Material provided below:

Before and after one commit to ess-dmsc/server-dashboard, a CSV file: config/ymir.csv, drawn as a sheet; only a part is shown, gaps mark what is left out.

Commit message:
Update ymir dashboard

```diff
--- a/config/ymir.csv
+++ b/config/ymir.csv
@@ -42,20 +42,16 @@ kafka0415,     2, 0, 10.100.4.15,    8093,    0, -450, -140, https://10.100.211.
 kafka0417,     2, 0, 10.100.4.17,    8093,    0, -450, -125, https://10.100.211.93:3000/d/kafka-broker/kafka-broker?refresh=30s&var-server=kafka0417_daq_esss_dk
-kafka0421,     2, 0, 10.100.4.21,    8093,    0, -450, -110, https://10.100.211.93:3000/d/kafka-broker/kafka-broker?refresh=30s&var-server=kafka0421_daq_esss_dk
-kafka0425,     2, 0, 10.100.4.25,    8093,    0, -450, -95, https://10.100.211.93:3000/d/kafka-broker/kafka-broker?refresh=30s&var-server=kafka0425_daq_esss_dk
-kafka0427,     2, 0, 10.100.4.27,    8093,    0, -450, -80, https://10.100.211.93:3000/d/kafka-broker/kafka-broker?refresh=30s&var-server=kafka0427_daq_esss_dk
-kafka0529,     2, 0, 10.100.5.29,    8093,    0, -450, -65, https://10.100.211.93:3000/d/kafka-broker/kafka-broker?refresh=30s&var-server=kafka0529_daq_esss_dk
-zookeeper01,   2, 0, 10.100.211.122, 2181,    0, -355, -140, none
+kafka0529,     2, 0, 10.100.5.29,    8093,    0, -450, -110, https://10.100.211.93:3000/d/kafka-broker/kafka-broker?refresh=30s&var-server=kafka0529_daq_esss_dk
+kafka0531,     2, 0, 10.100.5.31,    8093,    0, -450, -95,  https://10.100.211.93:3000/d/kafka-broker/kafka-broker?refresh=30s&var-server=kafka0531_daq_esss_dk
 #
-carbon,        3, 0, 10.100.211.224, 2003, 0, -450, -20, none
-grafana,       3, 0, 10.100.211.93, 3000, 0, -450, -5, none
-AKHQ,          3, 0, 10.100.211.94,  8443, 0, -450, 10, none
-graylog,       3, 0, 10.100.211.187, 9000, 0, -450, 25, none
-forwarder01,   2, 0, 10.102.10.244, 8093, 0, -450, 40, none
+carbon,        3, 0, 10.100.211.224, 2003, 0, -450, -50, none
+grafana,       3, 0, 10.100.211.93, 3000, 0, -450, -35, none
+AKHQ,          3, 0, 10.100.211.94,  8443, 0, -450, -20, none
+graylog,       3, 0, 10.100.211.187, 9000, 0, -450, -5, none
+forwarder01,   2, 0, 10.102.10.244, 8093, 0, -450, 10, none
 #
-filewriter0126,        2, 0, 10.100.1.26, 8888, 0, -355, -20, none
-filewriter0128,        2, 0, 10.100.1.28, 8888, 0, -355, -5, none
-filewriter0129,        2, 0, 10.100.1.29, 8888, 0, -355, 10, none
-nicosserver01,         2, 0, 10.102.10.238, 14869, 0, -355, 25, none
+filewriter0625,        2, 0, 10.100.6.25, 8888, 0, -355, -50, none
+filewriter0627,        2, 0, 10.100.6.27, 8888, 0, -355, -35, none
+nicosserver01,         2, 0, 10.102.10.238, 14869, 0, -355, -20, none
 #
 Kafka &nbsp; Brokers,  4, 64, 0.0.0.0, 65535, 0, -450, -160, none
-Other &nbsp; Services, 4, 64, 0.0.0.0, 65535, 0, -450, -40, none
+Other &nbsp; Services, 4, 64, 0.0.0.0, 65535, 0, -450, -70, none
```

End of Material provided.

• [Exercise brief]: When a line in the records above contains the word "ymir", copy it.

• [Output of the task]:
Before and after one commit to ess-dmsc/server-dashboard, a CSV file: config/ymir.csv, drawn as a sheet; only a part is shown, gaps mark what is left out.
Update ymir dashboard
--- a/config/ymir.csv
+++ b/config/ymir.csv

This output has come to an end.